_Material provided_
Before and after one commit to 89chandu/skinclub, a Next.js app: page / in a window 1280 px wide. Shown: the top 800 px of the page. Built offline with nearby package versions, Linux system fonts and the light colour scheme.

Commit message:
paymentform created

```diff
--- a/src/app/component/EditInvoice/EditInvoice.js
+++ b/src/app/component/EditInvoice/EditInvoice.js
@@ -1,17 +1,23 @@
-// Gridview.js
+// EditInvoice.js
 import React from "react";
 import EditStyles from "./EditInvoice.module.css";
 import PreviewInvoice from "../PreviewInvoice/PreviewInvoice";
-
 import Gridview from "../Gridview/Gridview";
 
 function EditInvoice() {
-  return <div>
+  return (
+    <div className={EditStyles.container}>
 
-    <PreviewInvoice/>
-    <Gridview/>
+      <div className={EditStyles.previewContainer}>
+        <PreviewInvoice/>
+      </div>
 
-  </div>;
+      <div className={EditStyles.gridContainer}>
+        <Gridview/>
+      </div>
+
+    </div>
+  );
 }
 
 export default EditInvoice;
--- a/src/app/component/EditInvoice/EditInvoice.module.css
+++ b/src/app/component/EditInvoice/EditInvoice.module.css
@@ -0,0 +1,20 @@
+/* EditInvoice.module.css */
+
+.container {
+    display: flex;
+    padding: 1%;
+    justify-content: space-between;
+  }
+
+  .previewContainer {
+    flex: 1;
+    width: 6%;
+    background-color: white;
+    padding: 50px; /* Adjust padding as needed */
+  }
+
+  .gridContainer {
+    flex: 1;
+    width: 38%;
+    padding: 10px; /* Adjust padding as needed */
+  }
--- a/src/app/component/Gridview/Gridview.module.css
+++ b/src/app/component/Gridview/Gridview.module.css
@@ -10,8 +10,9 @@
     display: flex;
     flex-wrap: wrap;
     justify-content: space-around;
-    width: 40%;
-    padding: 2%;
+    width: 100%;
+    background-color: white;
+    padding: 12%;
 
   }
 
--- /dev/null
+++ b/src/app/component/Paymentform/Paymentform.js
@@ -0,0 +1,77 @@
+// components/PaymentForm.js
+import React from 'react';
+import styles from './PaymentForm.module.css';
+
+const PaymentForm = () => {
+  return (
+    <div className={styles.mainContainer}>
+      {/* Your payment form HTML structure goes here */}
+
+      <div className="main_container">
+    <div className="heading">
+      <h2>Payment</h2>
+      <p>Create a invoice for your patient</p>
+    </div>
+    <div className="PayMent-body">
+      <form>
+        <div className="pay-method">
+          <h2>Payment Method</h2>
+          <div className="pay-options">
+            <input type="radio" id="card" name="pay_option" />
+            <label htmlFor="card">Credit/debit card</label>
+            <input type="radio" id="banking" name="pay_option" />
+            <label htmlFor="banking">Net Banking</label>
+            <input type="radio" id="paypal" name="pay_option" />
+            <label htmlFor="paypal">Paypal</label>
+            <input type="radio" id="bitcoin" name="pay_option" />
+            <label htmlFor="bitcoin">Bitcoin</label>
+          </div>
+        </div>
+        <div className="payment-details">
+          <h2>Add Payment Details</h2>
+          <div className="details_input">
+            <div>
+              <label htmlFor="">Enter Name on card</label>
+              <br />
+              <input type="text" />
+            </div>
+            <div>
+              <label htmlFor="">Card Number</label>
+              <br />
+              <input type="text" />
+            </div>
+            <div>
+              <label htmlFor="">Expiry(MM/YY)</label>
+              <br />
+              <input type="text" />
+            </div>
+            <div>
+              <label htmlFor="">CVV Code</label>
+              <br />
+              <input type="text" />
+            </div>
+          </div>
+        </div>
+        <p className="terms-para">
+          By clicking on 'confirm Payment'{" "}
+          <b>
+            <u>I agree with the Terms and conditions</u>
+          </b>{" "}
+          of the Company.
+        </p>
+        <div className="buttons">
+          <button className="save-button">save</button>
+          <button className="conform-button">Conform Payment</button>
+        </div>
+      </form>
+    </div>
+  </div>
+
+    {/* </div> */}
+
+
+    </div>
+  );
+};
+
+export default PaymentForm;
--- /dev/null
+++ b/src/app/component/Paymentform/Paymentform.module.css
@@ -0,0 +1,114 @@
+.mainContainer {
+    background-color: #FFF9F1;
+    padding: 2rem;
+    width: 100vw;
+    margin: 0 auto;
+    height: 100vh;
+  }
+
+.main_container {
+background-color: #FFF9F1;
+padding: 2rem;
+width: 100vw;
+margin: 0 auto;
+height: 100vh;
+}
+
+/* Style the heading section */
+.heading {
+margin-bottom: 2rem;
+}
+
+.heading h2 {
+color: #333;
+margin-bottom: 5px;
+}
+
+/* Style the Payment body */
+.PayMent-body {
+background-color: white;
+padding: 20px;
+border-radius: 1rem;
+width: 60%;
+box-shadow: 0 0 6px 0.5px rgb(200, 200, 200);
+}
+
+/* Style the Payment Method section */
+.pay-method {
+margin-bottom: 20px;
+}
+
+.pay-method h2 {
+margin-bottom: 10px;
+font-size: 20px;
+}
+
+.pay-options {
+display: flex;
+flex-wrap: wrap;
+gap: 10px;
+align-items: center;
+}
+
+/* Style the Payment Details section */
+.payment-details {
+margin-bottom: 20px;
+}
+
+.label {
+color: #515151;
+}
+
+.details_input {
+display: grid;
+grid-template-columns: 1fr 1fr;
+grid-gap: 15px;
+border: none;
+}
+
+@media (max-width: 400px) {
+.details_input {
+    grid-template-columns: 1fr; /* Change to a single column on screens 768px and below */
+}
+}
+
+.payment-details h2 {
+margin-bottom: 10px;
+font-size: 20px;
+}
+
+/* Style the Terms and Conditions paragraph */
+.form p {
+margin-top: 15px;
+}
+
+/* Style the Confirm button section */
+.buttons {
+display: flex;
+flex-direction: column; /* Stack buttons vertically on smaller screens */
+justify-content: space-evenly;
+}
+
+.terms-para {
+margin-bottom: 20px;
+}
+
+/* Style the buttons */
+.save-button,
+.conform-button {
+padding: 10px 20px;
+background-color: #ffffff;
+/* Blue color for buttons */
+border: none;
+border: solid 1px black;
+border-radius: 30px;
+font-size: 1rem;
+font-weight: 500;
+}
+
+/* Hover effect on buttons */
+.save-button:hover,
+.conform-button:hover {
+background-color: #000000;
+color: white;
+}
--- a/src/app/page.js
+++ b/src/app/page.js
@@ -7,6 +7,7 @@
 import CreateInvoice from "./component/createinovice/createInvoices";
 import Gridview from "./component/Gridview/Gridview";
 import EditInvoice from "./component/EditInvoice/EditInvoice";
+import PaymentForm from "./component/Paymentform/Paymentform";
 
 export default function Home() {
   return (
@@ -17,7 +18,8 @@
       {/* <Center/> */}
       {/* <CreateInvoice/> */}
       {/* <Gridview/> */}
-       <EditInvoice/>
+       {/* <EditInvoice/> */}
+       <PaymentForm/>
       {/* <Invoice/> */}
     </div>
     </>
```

_Your task_
Copy every line of the listing, exact to the last character.

_Task output_
Before and after one commit to 89chandu/skinclub, a Next.js app: page / in a window 1280 px wide. Shown: the top 800 px of the page. Built offline with nearby package versions, Linux system fonts and the light colour scheme.

Commit message:
paymentform created

```diff
--- a/src/app/component/EditInvoice/EditInvoice.js
+++ b/src/app/component/EditInvoice/EditInvoice.js
@@ -1,17 +1,23 @@
-// Gridview.js
+// EditInvoice.js
 import React from "react";
 import EditStyles from "./EditInvoice.module.css";
 import PreviewInvoice from "../PreviewInvoice/PreviewInvoice";
-
 import Gridview from "../Gridview/Gridview";
 
 function EditInvoice() {
-  return <div>
+  return (
+    <div className={EditStyles.container}>
 
-    <PreviewInvoice/>
-    <Gridview/>
+      <div className={EditStyles.previewContainer}>
+        <PreviewInvoice/>
+      </div>
 
-  </div>;
+      <div className={EditStyles.gridContainer}>
+        <Gridview/>
+      </div>
+
+    </div>
+  );
 }
 
 export default EditInvoice;
--- a/src/app/component/EditInvoice/EditInvoice.module.css
+++ b/src/app/component/EditInvoice/EditInvoice.module.css
@@ -0,0 +1,20 @@
+/* EditInvoice.module.css */
+
+.container {
+    display: flex;
+    padding: 1%;
+    justify-content: space-between;
+  }
+
+  .previewContainer {
+    flex: 1;
+    width: 6%;
+    background-color: white;
+    padding: 50px; /* Adjust padding as needed */
+  }
+
+  .gridContainer {
+    flex: 1;
+    width: 38%;
+    padding: 10px; /* Adjust padding as needed */
+  }
--- a/src/app/component/Gridview/Gridview.module.css
+++ b/src/app/component/Gridview/Gridview.module.css
@@ -10,8 +10,9 @@
     display: flex;
     flex-wrap: wrap;
     justify-content: space-around;
-    width: 40%;
-    padding: 2%;
+    width: 100%;
+    background-color: white;
+    padding: 12%;
 
   }
 
--- /dev/null
+++ b/src/app/component/Paymentform/Paymentform.js
@@ -0,0 +1,77 @@
+// components/PaymentForm.js
+import React from 'react';
+import styles from './PaymentForm.module.css';
+
+const PaymentForm = () => {
+  return (
+    <div className={styles.mainContainer}>
+      {/* Your payment form HTML structure goes here */}
+
+      <div className="main_container">
+    <div className="heading">
+      <h2>Payment</h2>
+      <p>Create a invoice for your patient</p>
+    </div>
+    <div className="PayMent-body">
+      <form>
+        <div className="pay-method">
+          <h2>Payment Method</h2>
+          <div className="pay-options">
+            <input type="radio" id="card" name="pay_option" />
+            <label htmlFor="card">Credit/debit card</label>
+            <input type="radio" id="banking" name="pay_option" />
+            <label htmlFor="banking">Net Banking</label>
+            <input type="radio" id="paypal" name="pay_option" />
+            <label htmlFor="paypal">Paypal</label>
+            <input type="radio" id="bitcoin" name="pay_option" />
+            <label htmlFor="bitcoin">Bitcoin</label>
+          </div>
+        </div>
+        <div className="payment-details">
+          <h2>Add Payment Details</h2>
+          <div className="details_input">
+            <div>
+              <label htmlFor="">Enter Name on card</label>
+              <br />
+              <input type="text" />
+            </div>
+            <div>
+              <label htmlFor="">Card Number</label>
+              <br />
+              <input type="text" />
+            </div>
+            <div>
+              <label htmlFor="">Expiry(MM/YY)</label>
+              <br />
+              <input type="text" />
+            </div>
+            <div>
+              <label htmlFor="">CVV Code</label>
+              <br />
+              <input type="text" />
+            </div>
+          </div>
+        </div>
+        <p className="terms-para">
+          By clicking on 'confirm Payment'{" "}
+          <b>
+            <u>I agree with the Terms and conditions</u>
+          </b>{" "}
+          of the Company.
+        </p>
+        <div className="buttons">
+          <button className="save-button">save</button>
+          <button className="conform-button">Conform Payment</button>
+        </div>
+      </form>
+    </div>
+  </div>
+
+    {/* </div> */}
+
+
+    </div>
+  );
+};
+
+export default PaymentForm;
--- /dev/null
+++ b/src/app/component/Paymentform/Paymentform.module.css
@@ -0,0 +1,114 @@
+.mainContainer {
+    background-color: #FFF9F1;
+    padding: 2rem;
+    width: 100vw;
+    margin: 0 auto;
+    height: 100vh;
+  }
+
+.main_container {
+background-color: #FFF9F1;
+padding: 2rem;
+width: 100vw;
+margin: 0 auto;
+height: 100vh;
+}
+
+/* Style the heading section */
+.heading {
+margin-bottom: 2rem;
+}
+
+.heading h2 {
+color: #333;
+margin-bottom: 5px;
+}
+
+/* Style the Payment body */
+.PayMent-body {
+background-color: white;
+padding: 20px;
+border-radius: 1rem;
+width: 60%;
+box-shadow: 0 0 6px 0.5px rgb(200, 200, 200);
+}
+
+/* Style the Payment Method section */
+.pay-method {
+margin-bottom: 20px;
+}
+
+.pay-method h2 {
+margin-bottom: 10px;
+font-size: 20px;
+}
+
+.pay-options {
+display: flex;
+flex-wrap: wrap;
+gap: 10px;
+align-items: center;
+}
+
+/* Style the Payment Details section */
+.payment-details {
+margin-bottom: 20px;
+}
+
+.label {
+color: #515151;
+}
+
+.details_input {
+display: grid;
+grid-template-columns: 1fr 1fr;
+grid-gap: 15px;
+border: none;
+}
+
+@media (max-width: 400px) {
+.details_input {
+    grid-template-columns: 1fr; /* Change to a single column on screens 768px and below */
+}
+}
+
+.payment-details h2 {
+margin-bottom: 10px;
+font-size: 20px;
+}
+
+/* Style the Terms and Conditions paragraph */
+.form p {
+margin-top: 15px;
+}
+
+/* Style the Confirm button section */
+.buttons {
+display: flex;
+flex-direction: column; /* Stack buttons vertically on smaller screens */
+justify-content: space-evenly;
+}
+
+.terms-para {
+margin-bottom: 20px;
+}
+
+/* Style the buttons */
+.save-button,
+.conform-button {
+padding: 10px 20px;
+background-color: #ffffff;
+/* Blue color for buttons */
+border: none;
+border: solid 1px black;
+border-radius: 30px;
+font-size: 1rem;
+font-weight: 500;
+}
+
+/* Hover effect on buttons */
+.save-button:hover,
+.conform-button:hover {
+background-color: #000000;
+color: white;
+}
--- a/src/app/page.js
+++ b/src/app/page.js
@@ -7,6 +7,7 @@
 import CreateInvoice from "./component/createinovice/createInvoices";
 import Gridview from "./component/Gridview/Gridview";
 import EditInvoice from "./component/EditInvoice/EditInvoice";
+import PaymentForm from "./component/Paymentform/Paymentform";
 
 export default function Home() {
   return (
@@ -17,7 +18,8 @@
       {/* <Center/> */}
       {/* <CreateInvoice/> */}
       {/* <Gridview/> */}
-       <EditInvoice/>
+       {/* <EditInvoice/> */}
+       <PaymentForm/>
       {/* <Invoice/> */}
     </div>
     </>
```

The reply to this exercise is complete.